That is a tough question – there are SO many styles/shapes/coatings and manufacturers.

 

You want a good solid – powder coated cage – stay AWAY from cages that people have repainted themselves – you have NO guarantee what they used to repaint with.

The bird should have easy access to food bowls, all nuts/bolts should be secured with no way for the birds to get to them and remove them.  Cockatoos are notorious for escaping their cages – this can be dangerous for them and any other birds in the home – ensure that all food doors and the main door is secure – add padlocks if needed!

Ensure grates/trays are the correct ones for the cage (if buying used)as some are not long enough and will leave gaps big enough for their head to push through.

 

Be careful of cages that open at the top – always keep that latched when the bird is alone!! If they wiggle their head through as they push up on it – it will snap back down – they will be hung. We have seen this happen (not to our birds)and the birds in question did not survive.

 

Stay away from round cages!!!

 

Outfit the cage with at minimum 3 perches (or more) depending on the species and ensure that these are of varying textures and sizes.

 

Toys – lots of toys – shredding toys – preening toys – foraging toys – toy buckets to hold foot toys – and make sure they are GOOD quality – dollar store toys are not always the safest or the best – if it comes from china – walk away from it.

 

In the bottom of the cage – use paper or paper towels to line or some other parrot safe paper.

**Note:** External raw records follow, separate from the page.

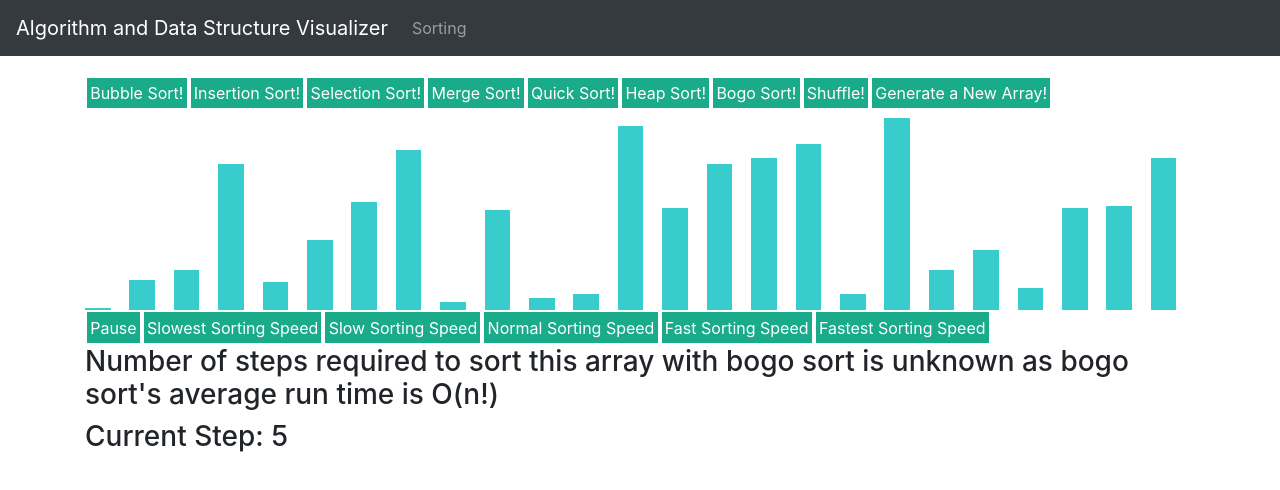
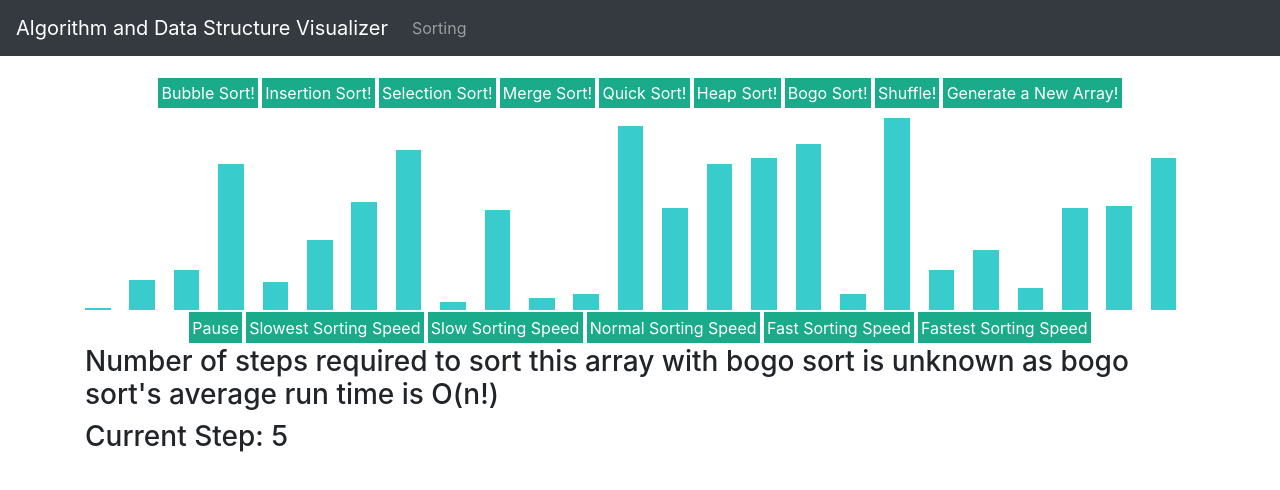
Before and after one commit to matt-hendrick/Algorithm-Data-Structure-Visualizer, a React (Create React App) app: page /sorting in a window 1280 px wide. Both pictures are taken after a click on the button "Bogo Sort!". Shown: the top 490 px of the page. Built offline with nearby package versions, Linux system fonts and the light colour scheme.

Commit message:
Style: Centered sorting buttons

```diff
--- a/src/containers/Sorting.js
+++ b/src/containers/Sorting.js
@@ -377,7 +377,9 @@ function Sorting() {
 
   return (
     <div>
-      <div>
+      <div
+        style={{ display: 'flex', justifyContent: 'center', flexWrap: 'wrap' }}
+      >
         <MyButton onClick={handleBubbleSort}>Bubble Sort!</MyButton>
         <MyButton onClick={handleInsertionSort}>Insertion Sort!</MyButton>
         <MyButton onClick={handleSelectionSort}>Selection Sort!</MyButton>
@@ -422,7 +424,13 @@ function Sorting() {
         ) : null}
       </div>
       {currentStep > 0 ? (
-        <div>
+        <div
+          style={{
+            display: 'flex',
+            justifyContent: 'center',
+            flexWrap: 'wrap',
+          }}
+        >
           <MyButton onClick={togglePause}>
             {isRunning ? 'Pause' : 'Continue'}
           </MyButton>
```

DO NOT USE PINE OR CEDAR SHAVINGS!!!!!!!

Both cedar and pine contain phenol’s-that’s the stuff that makes them smell good. Phenol’s are caustic, poisonous, acidic compounds. These compounds cause irritation to the nasal passages, throat, and lungs of small animals giving bacteria an easy opening, commonly causing pneumonia. Phenol’s also affect the liver and kidneys, these organs are responsible for filtering toxins out of the body. When presented with a large amount of toxins over time, they are unable to filter it all out and begin to fail. An animal with a damaged liver will have a depressed immune system, which can lead to other medical conditions.  Just an fyi – Laboratories are slowly weeding out the use of pine and cedar.

In using any substrate such as this – you are unable to see your birds droppings as well – which is always important – and you cannot monitor their food intake.  Your bird does not smell – there is no need to use bagged substrates – if your finding your cage smells – clean it more often. Paper ideally should be changed daily and the cages wiped down weekly – with a good scrub/sanitize monthly.

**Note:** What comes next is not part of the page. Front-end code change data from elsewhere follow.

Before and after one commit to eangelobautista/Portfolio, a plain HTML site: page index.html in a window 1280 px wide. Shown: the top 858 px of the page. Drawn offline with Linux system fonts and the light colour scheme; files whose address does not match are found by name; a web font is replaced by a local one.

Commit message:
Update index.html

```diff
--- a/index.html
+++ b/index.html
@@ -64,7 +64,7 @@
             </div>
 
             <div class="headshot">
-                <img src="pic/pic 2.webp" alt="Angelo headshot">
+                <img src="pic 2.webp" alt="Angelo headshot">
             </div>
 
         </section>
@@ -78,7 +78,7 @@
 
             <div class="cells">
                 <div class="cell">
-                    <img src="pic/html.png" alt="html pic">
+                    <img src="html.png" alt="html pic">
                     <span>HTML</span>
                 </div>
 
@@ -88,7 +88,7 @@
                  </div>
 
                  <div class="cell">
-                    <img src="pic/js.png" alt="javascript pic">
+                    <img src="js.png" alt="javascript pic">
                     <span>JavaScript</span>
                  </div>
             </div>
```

corncob Pine cedar carefresh

 

None of these products should be used in your parrots cage to line the bottom.

If you are in doubt – talk to your vet. Please DO NOT rely on the staff at petstores – they are not all knowledgeable – we had been told once that a cockatoo would do fine in a flight cage made for cockatiels and YES we could actually put our grey in there as well.

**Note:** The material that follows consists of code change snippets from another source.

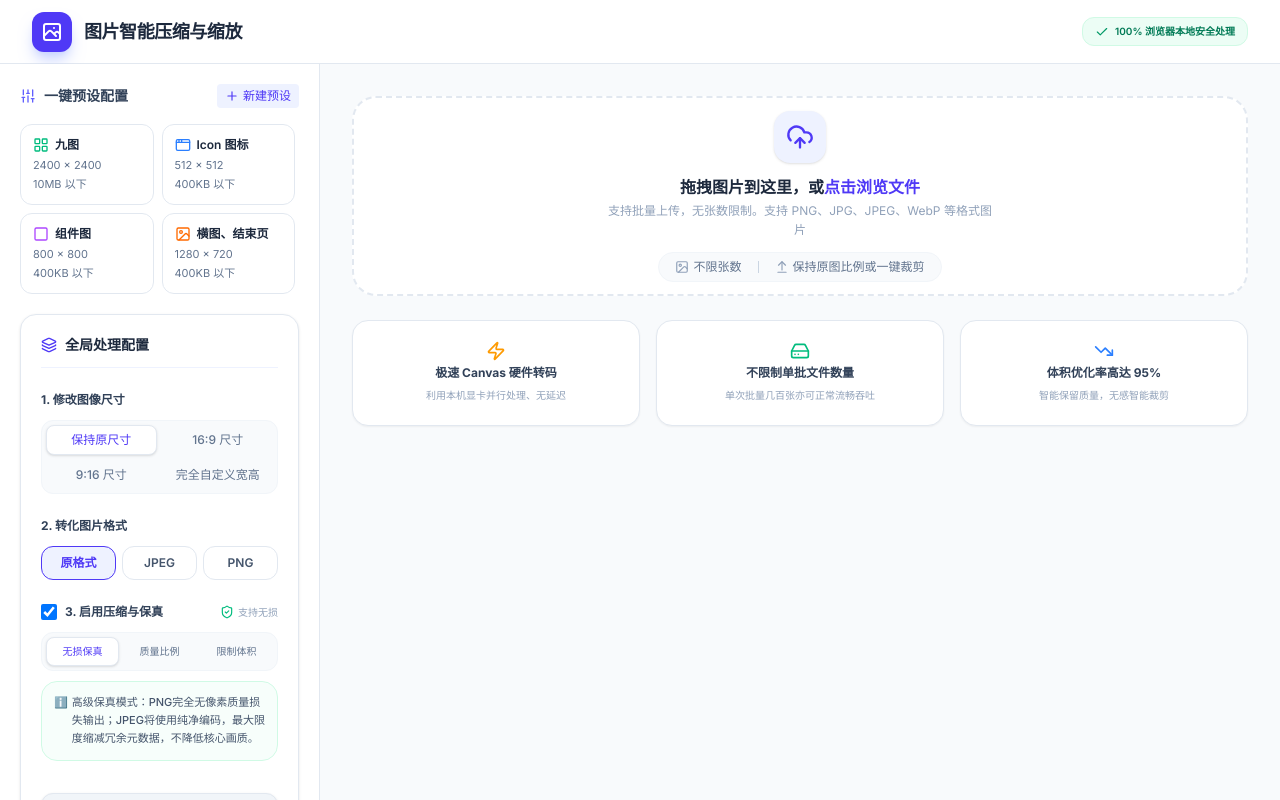
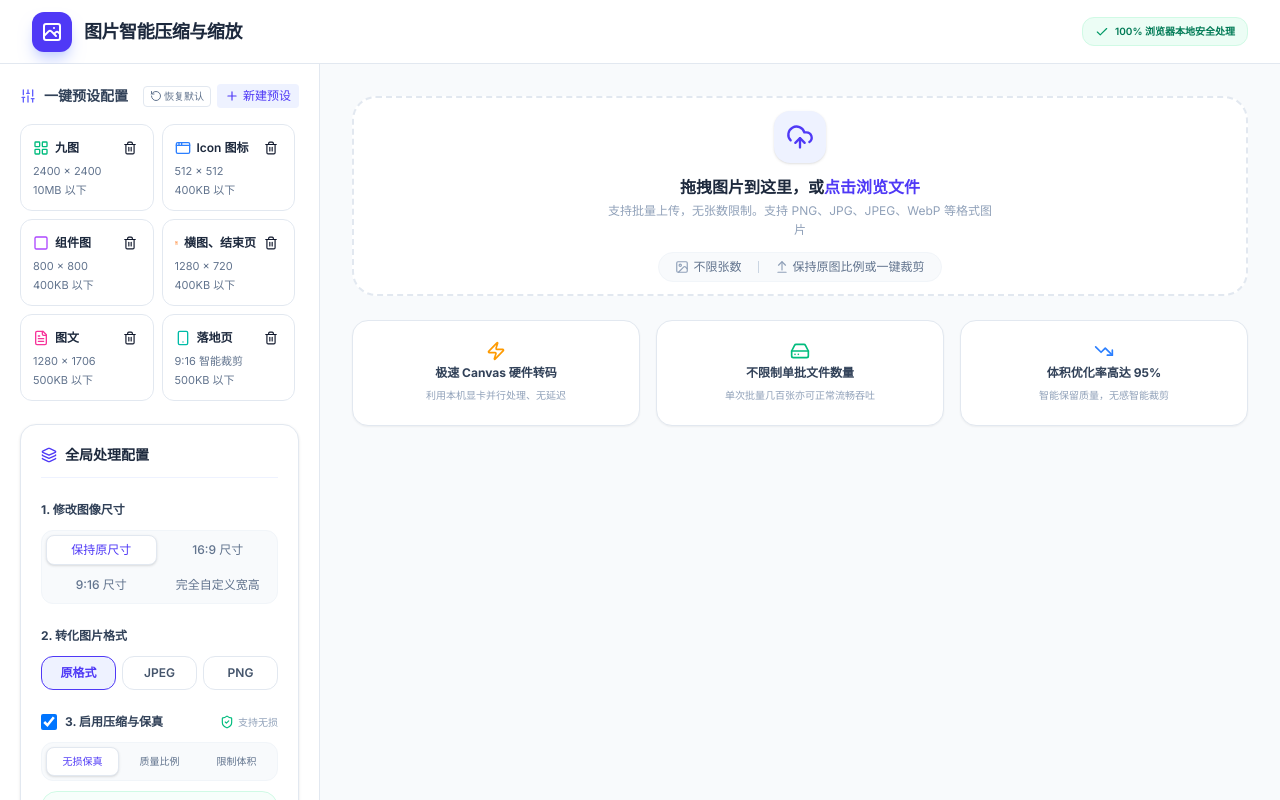
Before and after one commit to KYKG51/image-compression, a React (Vite) app: page / in a window 1280 px wide. Built offline with nearby package versions, Linux system fonts and the light colour scheme.

Commit message:
feat: add new image presets and update storage key
Added multiple image presets for various scenarios and migrated the localStorage key to 'image_compress_presets_v3' for better cache management.

```diff
--- a/index.html
+++ b/index.html
@@ -3,7 +3,7 @@
   <head>
     <meta charset="UTF-8" />
     <meta name="viewport" content="width=device-width, initial-scale=1.0" />
-    <title>智能图片压缩处理</title>
+    <title>My Google AI Studio App</title>
   </head>
   <body>
     <div id="root"></div>
--- a/src/components/PresetSelector.tsx
+++ b/src/components/PresetSelector.tsx
@@ -1,6 +1,19 @@
 import React, { useState, useEffect } from 'react';
 import { ImagePreset, GlobalSettings } from '../types';
-import { LayoutGrid, AppWindow, Square, Image, FileText, Plus, Trash2, Sliders } from 'lucide-react';
+import {
+  LayoutGrid,
+  AppWindow,
+  Square,
+  Image,
+  FileText,
+  Plus,
+  Trash2,
+  Sliders,
+  Smartphone,
+  Sparkles,
+  Layers,
+  RotateCcw
+} from 'lucide-react';
 
 interface PresetSelectorProps {
   currentSettings: GlobalSettings;
@@ -41,6 +54,37 @@ const DEFAULT_PRESETS: ImagePreset[] = [
     maxSizeKB: 400, // 400KB
     isCustom: false,
   },
+  {
+    id: 'graphic',
+    name: '图文',
+    width: 1280,
+    height: 1706,
+    maxSizeKB: 500, // 500KB
+    isCustom: false,
+  },
+  {
+    id: 'landing_page',
+    name: '落地页',
+    widthMode: 'ratio_9_16',
+    maxSizeKB: 500, // 500KB
+    isCustom: false,
+  },
+  {
+    id: 'top_image',
+    name: '顶图',
+    width: 1280,
+    height: 640,
+    maxSizeKB: 500, // 500KB
+    isCustom: false,
+  },
+  {
+    id: 'collage_image',
+    name: '套图',
+    width: 1242,
+    height: 2070,
+    maxSizeKB: 500, // 500KB
+    isCustom: false,
+  },
 ];
 
 export default function PresetSelector({
@@ -61,25 +105,37 @@ export default function PresetSelector({
 
   // Load presets from localStorage + defaults
   useEffect(() => {
-    const saved = localStorage.getItem('image_compress_presets');
+    const saved = localStorage.getItem('image_compress_presets_v3');
     if (saved) {
       try {
         const parsed = JSON.parse(saved) as ImagePreset[];
-        // Filter out any default conflicts
-        const customs = parsed.filter((p) => p.isCustom);
-        setPresets([...DEFAULT_PRESETS, ...customs]);
+        setPresets(parsed);
       } catch (e) {
         setPresets(DEFAULT_PRESETS);
       }
     } else {
-      setPresets(DEFAULT_PRESETS);
+      // First time loading: try to migrate custom ones if possible, otherwise write new defaults
+      const oldKeys = ['image_compress_presets_v2', 'image_compress_presets'];
+      let migratedCustoms: ImagePreset[] = [];
+      for (const oldKey of oldKeys) {
+        const oldSaved = localStorage.getItem(oldKey);
+        if (oldSaved) {
+          try {
+            const parsedOld = JSON.parse(oldSaved) as ImagePreset[];
+            migratedCustoms = parsedOld.filter((p) => p.isCustom);
+            if (migratedCustoms.length > 0) break;
+          } catch (e) {}
+        }
+      }
+      const initial = [...DEFAULT_PRESETS, ...migratedCustoms];
+      setPresets(initial);
+      localStorage.setItem('image_compress_presets_v3', JSON.stringify(initial));
     }
   }, []);
 
   const savePresets = (updatedPresets: ImagePreset[]) => {
     setPresets(updatedPresets);
-    const customs = updatedPresets.filter((p) => p.isCustom);
-    localStorage.setItem('image_compress_presets', JSON.stringify(customs));
+    localStorage.setItem('image_compress_presets_v3', JSON.stringify(updatedPresets));
   };
 
   const handleApply = (preset: ImagePreset) => {
@@ -127,6 +183,12 @@ export default function PresetSelector({
     }
   };
 
+  const handleRestoreDefaults = () => {
+    const customs = presets.filter((p) => p.isCustom);
+    const updated = [...DEFAULT_PRESETS, ...customs];
+    savePresets(updated);
+  };
+
   // Preset icons mapping
   const getPresetIcon = (id: string) => {
     switch (id) {
@@ -138,6 +200,14 @@ export default function PresetSelector({
         return <Square className="w-4 h-4 text-purple-500" />;
       case 'landscape':
         return <Image className="w-4 h-4 text-orange-500" />;
+      case 'graphic':
+        return <FileText className="w-4 h-4 text-pink-500" />;
+      case 'landing_page':
+        return <Smartphone className="w-4 h-4 text-teal-500" />;
+      case 'top_image':
+        return <Sparkles className="w-4 h-4 text-amber-500" />;
+      case 'collage_image':
+        return <Layers className="w-4 h-4 text-violet-500" />;
       default:
         return <Sliders className="w-4 h-4 text-slate-500" />;
     }
@@ -150,6 +220,17 @@ export default function PresetSelector({
           <Sliders className="w-4 h-4 text-indigo-500" />
           一键预设配置
         </h3>
+        <div className="flex items-center gap-1.5">
+          <button
+            id="btn-restore-default-presets"
+            type="button"
+            onClick={handleRestoreDefaults}
+            className="text-[10px] text-slate-500 hover:text-indigo-650 hover:bg-slate-100 border border-slate-200 px-1.5 py-0.5 rounded transition-all flex items-center gap-0.5"
+            title="恢复默认的 8 个常用预设"
+          >
+            <RotateCcw className="w-3 h-3" />
+            恢复默认
+          </button>
           {!isAdding && (
             <button
               id="btn-trigger-add-preset"
@@ -162,9 +243,10 @@ export default function PresetSelector({
             </button>
           )}
         </div>
+      </div>
 
       {/* Preset List Grid Wrap for Scrollability */}
-      <div id="presets-list-scroll-wrapper" className="max-h-[170px] overflow-y-auto pr-1 scrollbar-thin scrollbar-thumb-slate-200">
+      <div id="presets-list-scroll-wrapper" className="max-h-[280px] overflow-y-auto pr-1 scrollbar-thin scrollbar-thumb-slate-200">
         <div className="grid grid-cols-2 gap-2 pb-1">
           {presets.map((preset) => {
             const isActive = activePresetId === preset.id;
@@ -173,7 +255,7 @@ export default function PresetSelector({
                 id={`preset-card-${preset.id}`}
                 key={preset.id}
                 onClick={() => handleApply(preset)}
-                className={`relative flex flex-col justify-between p-3 rounded-xl border text-left cursor-pointer transition-all duration-200 ${
+                className={`relative group flex flex-col justify-between p-3 rounded-xl border text-left cursor-pointer transition-all duration-200 ${
                   isActive
                     ? 'border-indigo-600 bg-indigo-50/50 ring-2 ring-indigo-100'
                     : 'border-slate-200 hover:border-indigo-300 hover:bg-slate-50'
@@ -185,16 +267,14 @@ export default function PresetSelector({
                     {preset.name}
                   </span>
 
-                  {preset.isCustom && (
                   <button
                     id={`btn-delete-preset-${preset.id}`}
                     onClick={(e) => handleDeletePreset(preset.id, e)}
-                      className="p-1 rounded text-slate-400 hover:text-rose-500 hover:bg-rose-50 transition-colors flex-shrink-0"
+                    className="p-1 rounded text-slate-350 hover:text-rose-500 hover:bg-rose-50 transition-all flex-shrink-0 opacity-0 group-hover:opacity-100 focus:opacity-100 lg:opacity-100"
                     title="删除预设"
                   >
                     <Trash2 className="w-3.5 h-3.5" />
                   </button>
-                  )}
                 </div>
 
                 <div className="space-y-0.5 text-[11px] text-slate-500">
```
Lines whose indentation alone changed are shown as unchanged.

Safety first and foremost – if your space is to small – consider getting rid of that big couch or tv unit or chair – if you can’t house a parrot comfortably with what they NEED than maybe a parrot is not a good choice for you.